Legal Framework

Since 2000 Bulgaria has accepted several new telecommunications laws, and currently the most recent one is the Law for Electronic Services. It is the foundation law for the development of the sector of the Information and Communication Technologies (ICT)
Under the current law, the policy making governmental body in the field of ICT is the State Agency for Information Technologies and Communications (SAITC). Among other activities, it has the following tasks:
- drafting and submitting for adoption by the Council of Ministers of electronic communications policy and strategies, as well as policy, strategies and programmes in the field of information society;
- creating conditions to ensure freedom and confidentiality of communications;
- representing the Republic of Bulgaria in the international organisations in the field of electronic communications and the Information Society;
- securing the governmental communications network and infrastructure.
The National Regulatory Body is the Communications Regulation Commission (CRC).
Cyber-crime is the subject of the Penal Code. A chapter, “Computer crimes” was introduced therein five years ago, with experts' support from the Internet Society. Under its provisions, computer crimes can be punished with up to 8 years in prison.
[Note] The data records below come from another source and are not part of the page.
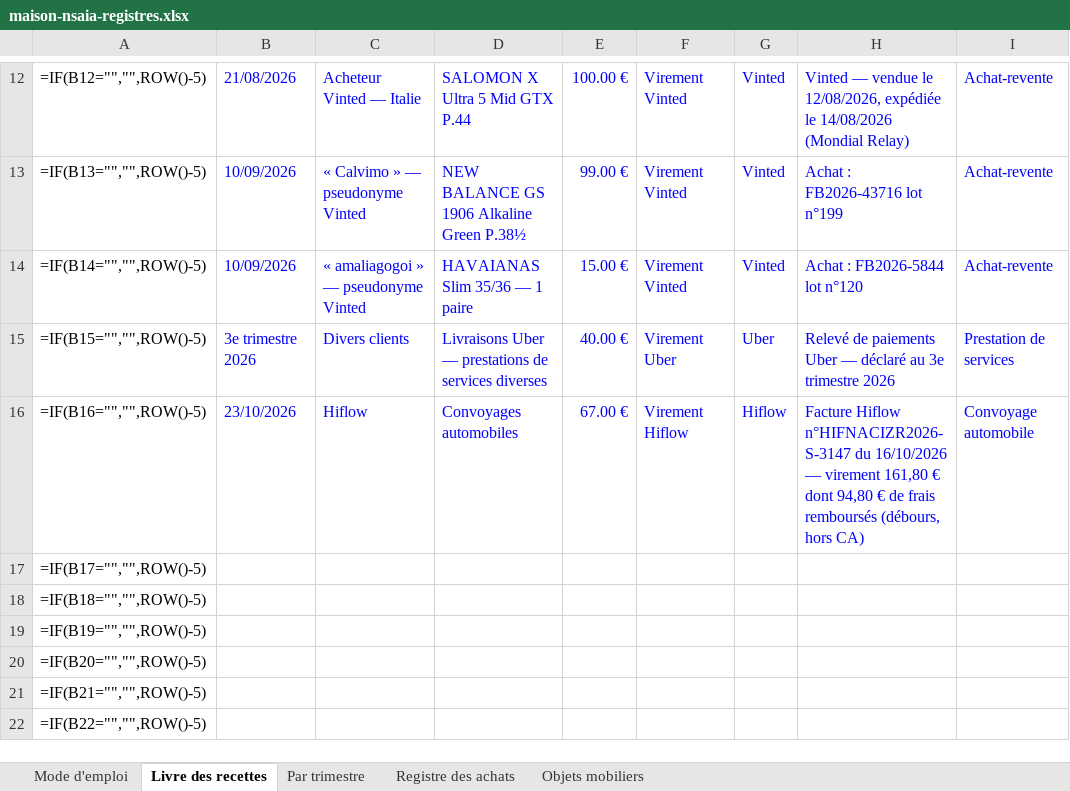
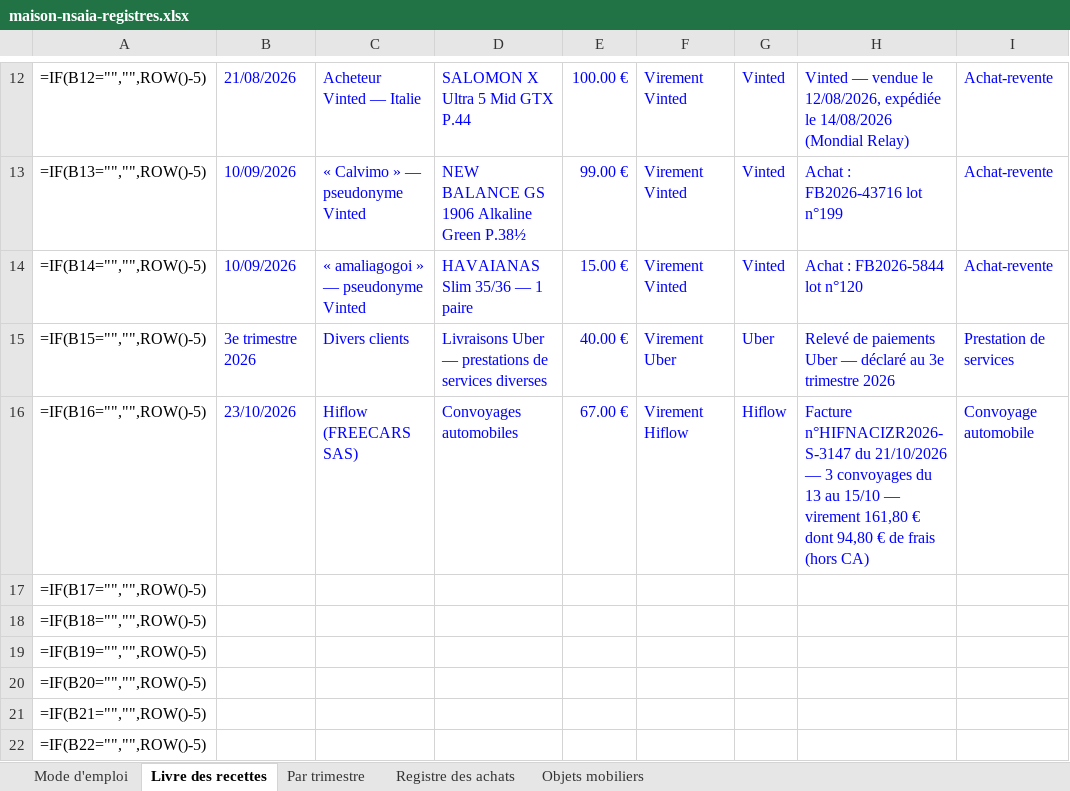
Before and after one commit to ninislegamer/ps4, an Excel workbook: exports/maison-nsaia-registres.xlsx, sheet Livre des recettes, drawn as a sheet; only a part is shown, gaps mark what is left out; values as stored, in another font and other column widths than the file's, no borders; formulas without a stored value are shown as written; the diff names each change by its address in the sheet, - before the commit and + after, or states it on an @@ line.

```diff
--- a/exports/maison-nsaia-registres.xlsx (sheet Livre des recettes)
+++ b/exports/maison-nsaia-registres.xlsx (sheet Livre des recettes)
-C16: Hiflow
+C16: Hiflow (FREECARS SAS)
-H16: Facture Hiflow n°HIFNACIZR2026-S-3147 du 16/10/2026 — virement 161,80 € dont 94,80 € de frais remboursés (débours, hors CA)
+H16: Facture n°HIFNACIZR2026-S-3147 du 21/10/2026 — 3 convoyages du 13 au 15/10 — virement 161,80 € dont 94,80 € de frais (hors CA)
```
Also changed, not shown: 2 other files.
WSIS-related work

Bulgaria has actively participated in the preparation of the WSIS and the WSIS itself. Our government was represented in Tunis by the Chairman of the State Agency for Information Technologies and Communications (SAITC), a Government body created in 2005. Members of the Bulgarian Mission to the United Nations in Geneva regularly participate in meetings at the International Telecommunication Union (ITU) and at the European Union (EU).
In 2003 the Republic of Bulgaria gave its active contribution towards the agreement on the creation of the Working Group on Internet Governance (WGIG). Mr. Markus Kummer, career diplomat from Switzerland and executive coordinator of the Internet Governance Forum (IGF), has noted the Bulgarian contribution in several interviews since 2003.
Representatives of the civil society, namely representatives from the Internet Society of Bulgaria ( have been included in the Bulgarian delegation since the very beginning. This proved to be a very successful model – both for Bulgaria as a country, and for the WSIS. The conclusions and recommendations of the WSIS have been implemented successfully in Bulgaria, and here is the current state of the Internet governance in my country:

Internet Service Providers are not subject to licensing or any kind of registration
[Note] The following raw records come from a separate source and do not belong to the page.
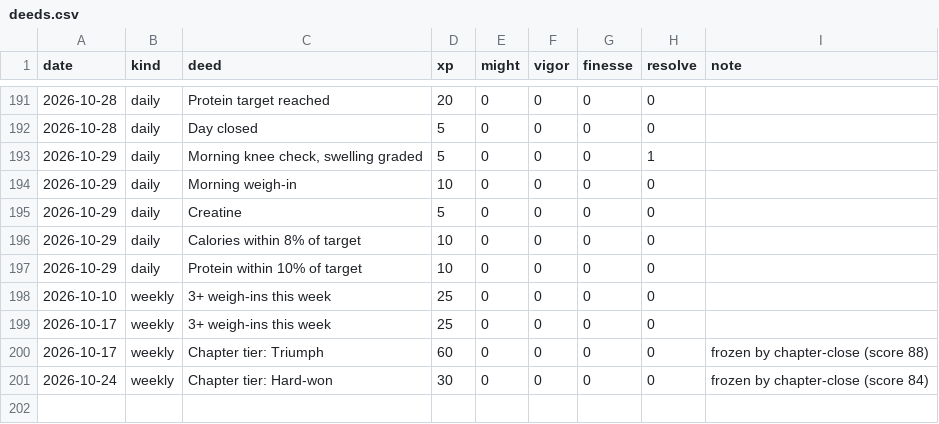
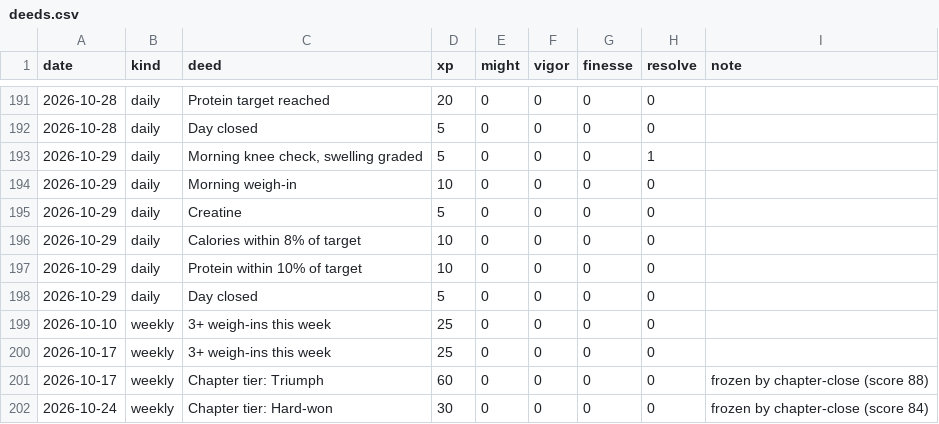
Before and after one commit to bro2jo/leyenda, a CSV file: engine/deeds.csv, drawn as a sheet; only a part is shown, gaps mark what is left out; the diff names each change by its address in the sheet, - before the commit and + after, or states it on an @@ line.

```diff
--- a/engine/deeds.csv
+++ b/engine/deeds.csv
+row 198: 2026-10-29 | daily | Day closed | 5 | 0 | 0 | 0 | 0
```
Also changed, not shown: real/logs/daily_log.csv, 33 other files.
  • There is no control over the IP address allocation and the Domain Name System
  • The state keeps control still over the Telephone Number Mapping (ENUM) - a function that is being performed by the State ITC Agency, in coordination with the Internet Society of Bulgaria, and which on a global level is being managed by the International Telecommunications Union (ITU)
  • The current and the previous Bulgarian Presidents are both members of the Internet Society. The same applies to the Prime Minister Mr. Sergey Stanishev, and the chairman of the ITC Agency, Mr. Plamen Vatchkov. A number of members of the Parliament have joined the efforts of in creating a very Internet-friendly legal environment.
  • The ITC Agency has very good working relations with a number of other non-governmental bodies, besides ISOC-Bulgaria, among them: the Electronic Communications Society (ISP association), the Telecommunications Association, the Bulgarian IT Association, and others.
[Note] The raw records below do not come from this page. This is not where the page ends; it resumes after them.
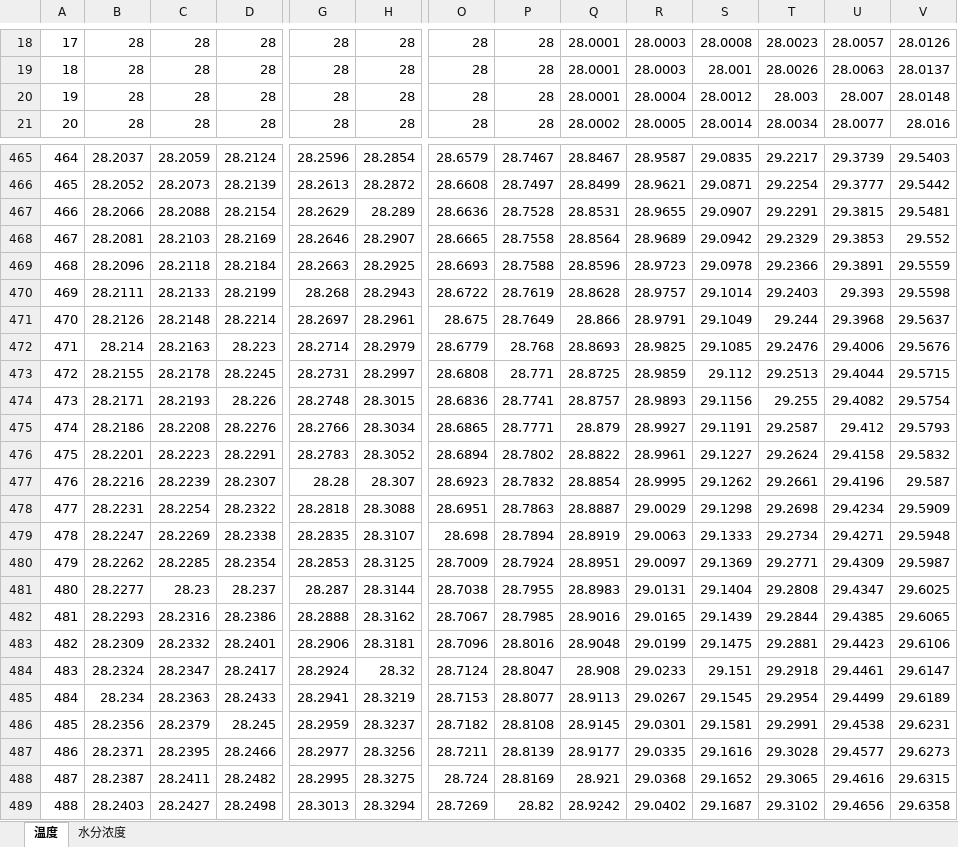
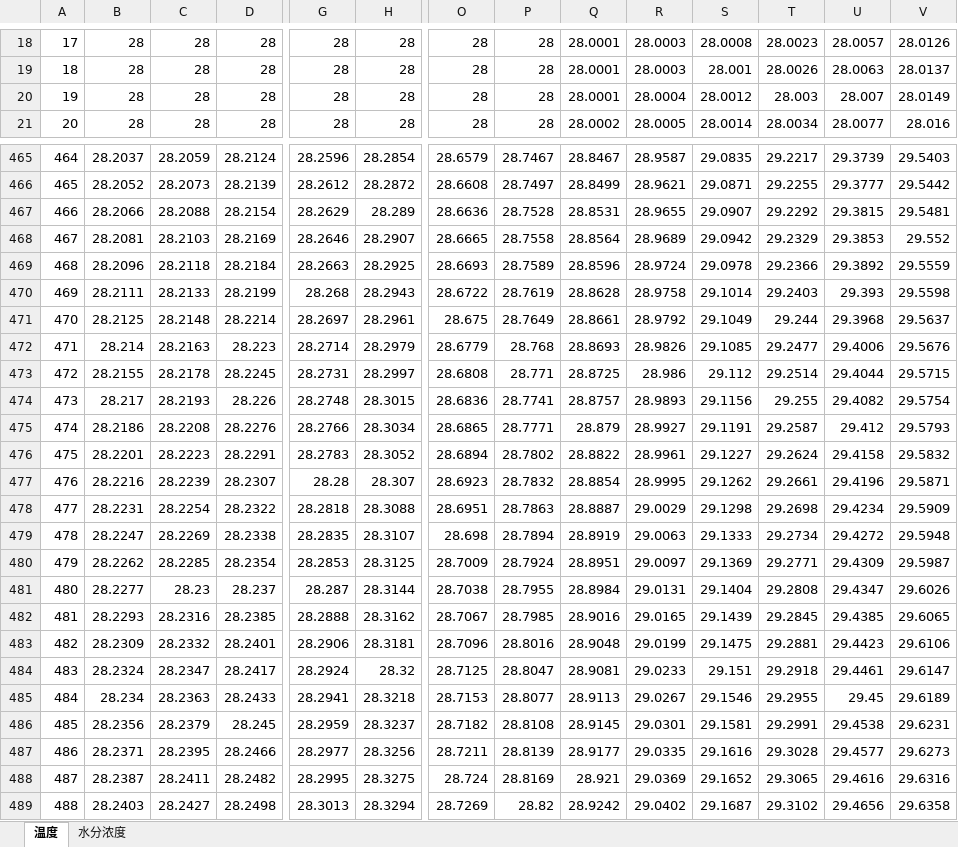
Before and after one commit to aries444444/CUMCM, an Excel workbook: ProblemFolder/result1.xlsx, sheet 温度, drawn as a sheet; only a part is shown, gaps mark what is left out; values as stored, in another font and other column widths than the file's, no borders; the diff covers the shown part only; the diff names each change by its address in the sheet, - before the commit and + after, or states it on an @@ line.

```diff
--- a/ProblemFolder/result1.xlsx (sheet 温度)
+++ b/ProblemFolder/result1.xlsx (sheet 温度)
-V20: 28.0148
+V20: 28.0149
-G466: 28.2613
+G466: 28.2612
-T466: 29.2254
+T466: 29.2255
-T467: 29.2291
+T467: 29.2292
-P469: 28.7588
+P469: 28.7589
-R469: 28.9723
+R469: 28.9724
-U469: 29.3891
+U469: 29.3892
-R470: 28.9757
+R470: 28.9758
-B471: 28.2126
+B471: 28.2125
-Q471: 28.866
+Q471: 28.8661
-R471: 28.9791
+R471: 28.9792
-R472: 28.9825
+R472: 28.9826
-T472: 29.2476
+T472: 29.2477
-R473: 28.9859
+R473: 28.986
-T473: 29.2513
+T473: 29.2514
-B474: 28.2171
+B474: 28.217
-V477: 29.587
+V477: 29.5871
-U479: 29.4271
+U479: 29.4272
-Q481: 28.8983
+Q481: 28.8984
-V481: 29.6025
+V481: 29.6026
-D482: 28.2386
+D482: 28.2385
-T482: 29.2844
+T482: 29.2845
-O484: 28.7124
+O484: 28.7125
-Q484: 28.908
+Q484: 28.9081
-H485: 28.3219
+H485: 28.3218
-S485: 29.1545
+S485: 29.1546
-T485: 29.2954
+T485: 29.2955
-U485: 29.4499
+U485: 29.45
-R488: 29.0368
+R488: 29.0369
-V488: 29.6315
+V488: 29.6316
```
Also changed, not shown: 1612 edited cells elsewhere in this sheet, sheet 水分浓度, ProblemFolder/result3.xlsx, ProblemFolder/result4.xlsx, 22 other files.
One may ask, “But, what are the results of this cooperation for the Internet users in Bulgaria?”.
The results are actually quite good: the number of Internet users have exceeded 35 % of the population above the age of 15. Because there is no restriction to enter the market, it is highly competitive, and as a result, prices are low. Currently the Bulgarian Internet Service Providers are building their own high-speed Internet backbone, where the end-users are almost always given the opportunity to connect at speeds of 100 Mbps, and often – 1000 Mbps. The average monthly bill paid today is less than 20 Euro. Internet providers are also offering additional services – for example legal download of music and video, and Voice over Internet Protocol (or VoIP, as it is known).
The legal framework has been following the golden rule, which our delegation already shared during one of the WSIS prepcoms - and that is the Russian saying, “rabotaet – ne trogai”, or “if it works, don't touch it”. There was an attempt in 1999 by the government to implement licenses for the Internet Service Providers, which was met with astonishing resistance by the Bulgarian Internet Society. This was a lesson, which our government learned well, and since then each of the following governments showed they remember it. Our previous Parliament put together a group of experts, consisting of members of the Parliament, the National Regulatory Authority, representatives of the private business and of the civil society to work upon the draft of the Telecommunications Act. The result today is clearly speaking that this was not only a good choice, but the best choice: The Internet world in Bulgaria today is built on the foundation of public-private partnership.

The result of this approach is visible in the following facts:

  • The number of Internet users has jumped 35 times in the last 8 years – from 76,000 in 1999 to almost 3 million today.
  • There are today about a dozen large foreign investors in the telecommunications and the Internet market in Bulgaria. Telecommunication companies like Deutsche Telekom (through their Hungarian subsidiary Matav), investment funds from the European Union, Switzerland, and the USA have invested a lot of money in the Bulgarian ICT market.
  • There are more than Euro 1.84 billion invested in the Bulgarian telecom market only in the last two years, since the foundation of the State ITC Agency.

Further to this fact, I'd like to note also the following facts: The State ITC Agency represents Bulgaria at the International Telecommunication Union (ITU), the Universal Postal Union and the European Conference of Postal and Telecommunications Administrations (CEPT), the Council of Europe (Steering Committee on the Media and New Communication Services). As we meet here, in Rio, Bulgaria is also formally joining as an observer to the Regional Commonwealth of Communications (RCC), which combines the efforts of East Europe and Central Asia to bridge the digital divide on their way to the Information Society.

Last year, the ITC Agency hosted delegation of world-wide know IT-”gurus”, who participated in the open session of the IT Advisory Committee to the President of the Republic of Bulgaria. Some of the members of that delegation are here, in Rio – Dr. Vint Cerf, Vice-President of Google; Lynn St.Amour, President and CEO of the Internet Society; George Sadowsky, Special Adviser to Nitan Desai; Fred Baker, former Chairman of the Internet Engineering Task Force (IETF) and former Chairman of ISOC; Esther Dyson, who chaired the ICANN Board in 1999, and many more. We were really lucky to be able to host all those people, whose advice and guidance are quite valuable for the general development of the Bulgarian Internet policy.

Clearly, the successful policy Bulgaria has executed in the field of Internet, and the way it handled the “hot issues” around the Internet Governance, are a sign that it is possible to have a working model of cooperation, or may be even collaboration between the civil society, the private businesses, and the government.

This is the Bulgarian positive contribution to the discussions around the controversial topic of how the Internet is being governed. Our policy has been consistent in the last 8 years – through public-private partnership, through self-regulation and with support from the Internet Service Providers whenever cyber-crime has been an issue.

We have to note also, that such a positive development of the Internet is to be found among the most technologically developed countries. Therefore, Bulgaria being still among the last in economic development among the European Union members, scores high on liberalization of the telecommunication services, and the Internet.

We are ready to share our experience.

Bulgaria is planning to enhance its cooperation in 2008 with the ITU and its member states, as we are going to chair the ITU council from January 1st. 2008.
Further, we are planning an international cyber-security forum in Sofia in October of 2008, and if you are interested, then again feel free to contact me after the session, or write directly to the ITC Agency at the address provided below.
Contact for the governmental ITC agency: